The Road to Wigan Pier is a book by the English writer George Orwell, first published in 1937. The first half of this work documents his sociological investigations of the bleak living conditions among the working class in Lancashire and Yorkshire in the industrial north of England before World War II. The second half is a long essay on his middle-class upbringing, and the development of his political conscience, questioning British attitudes towards socialism.
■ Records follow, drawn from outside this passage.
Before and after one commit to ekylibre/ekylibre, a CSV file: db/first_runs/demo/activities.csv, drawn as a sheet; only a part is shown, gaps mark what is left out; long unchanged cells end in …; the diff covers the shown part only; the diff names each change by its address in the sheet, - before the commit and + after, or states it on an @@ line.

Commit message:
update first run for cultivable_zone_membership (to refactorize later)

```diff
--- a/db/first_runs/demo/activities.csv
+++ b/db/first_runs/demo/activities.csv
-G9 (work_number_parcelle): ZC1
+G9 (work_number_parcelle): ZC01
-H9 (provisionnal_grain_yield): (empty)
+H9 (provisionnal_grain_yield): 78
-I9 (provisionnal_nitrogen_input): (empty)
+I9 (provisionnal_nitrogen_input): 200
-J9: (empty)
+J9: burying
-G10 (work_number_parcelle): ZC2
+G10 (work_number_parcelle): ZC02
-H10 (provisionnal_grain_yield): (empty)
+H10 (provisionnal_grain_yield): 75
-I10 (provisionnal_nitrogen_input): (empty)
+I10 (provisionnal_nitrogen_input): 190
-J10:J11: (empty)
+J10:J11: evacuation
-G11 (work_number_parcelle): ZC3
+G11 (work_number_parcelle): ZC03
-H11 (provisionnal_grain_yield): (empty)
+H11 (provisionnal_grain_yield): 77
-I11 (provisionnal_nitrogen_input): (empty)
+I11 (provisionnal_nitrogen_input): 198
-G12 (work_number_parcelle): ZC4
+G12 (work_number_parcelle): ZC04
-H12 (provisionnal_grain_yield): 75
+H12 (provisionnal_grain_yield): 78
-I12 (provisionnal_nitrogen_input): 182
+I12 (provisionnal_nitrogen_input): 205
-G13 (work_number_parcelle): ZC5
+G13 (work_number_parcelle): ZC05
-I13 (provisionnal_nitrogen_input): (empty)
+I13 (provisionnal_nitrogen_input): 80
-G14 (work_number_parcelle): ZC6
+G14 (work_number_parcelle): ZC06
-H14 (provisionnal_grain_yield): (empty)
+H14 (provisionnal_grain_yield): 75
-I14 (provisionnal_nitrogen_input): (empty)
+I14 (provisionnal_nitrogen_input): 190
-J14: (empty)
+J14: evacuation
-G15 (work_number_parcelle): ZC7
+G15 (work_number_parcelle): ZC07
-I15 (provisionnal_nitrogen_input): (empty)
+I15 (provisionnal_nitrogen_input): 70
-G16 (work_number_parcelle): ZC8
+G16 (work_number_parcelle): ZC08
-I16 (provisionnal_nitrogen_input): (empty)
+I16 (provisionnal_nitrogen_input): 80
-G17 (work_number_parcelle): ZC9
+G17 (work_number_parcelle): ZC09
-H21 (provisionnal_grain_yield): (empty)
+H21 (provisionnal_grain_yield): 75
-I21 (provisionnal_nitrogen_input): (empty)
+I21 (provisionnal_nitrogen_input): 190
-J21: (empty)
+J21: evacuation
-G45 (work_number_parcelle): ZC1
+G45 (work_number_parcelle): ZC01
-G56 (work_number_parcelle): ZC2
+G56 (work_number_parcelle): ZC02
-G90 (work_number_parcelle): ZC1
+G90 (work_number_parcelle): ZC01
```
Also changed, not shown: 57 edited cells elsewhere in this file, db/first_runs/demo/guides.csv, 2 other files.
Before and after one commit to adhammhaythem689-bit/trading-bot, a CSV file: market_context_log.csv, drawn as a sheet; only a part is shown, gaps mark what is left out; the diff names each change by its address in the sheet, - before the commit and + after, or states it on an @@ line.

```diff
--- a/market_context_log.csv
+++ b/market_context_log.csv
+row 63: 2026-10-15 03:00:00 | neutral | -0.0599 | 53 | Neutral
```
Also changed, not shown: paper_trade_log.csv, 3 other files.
Orwell states plainly that he himself is in favour of socialism, but feels it necessary to point out reasons why many people who would benefit from socialism, and should logically support it, are in practice likely to be strong opponents.
The book grapples “with the social and historical reality of Depression suffering in the north of England—Orwell does not wish merely to enumerate evils and injustices, but to break through what he regards as middle-class oblivion—Orwell’s corrective to such falsity comes first by immersion of his own body—a supreme measure of truth for Orwell—directly into the experience of misery.”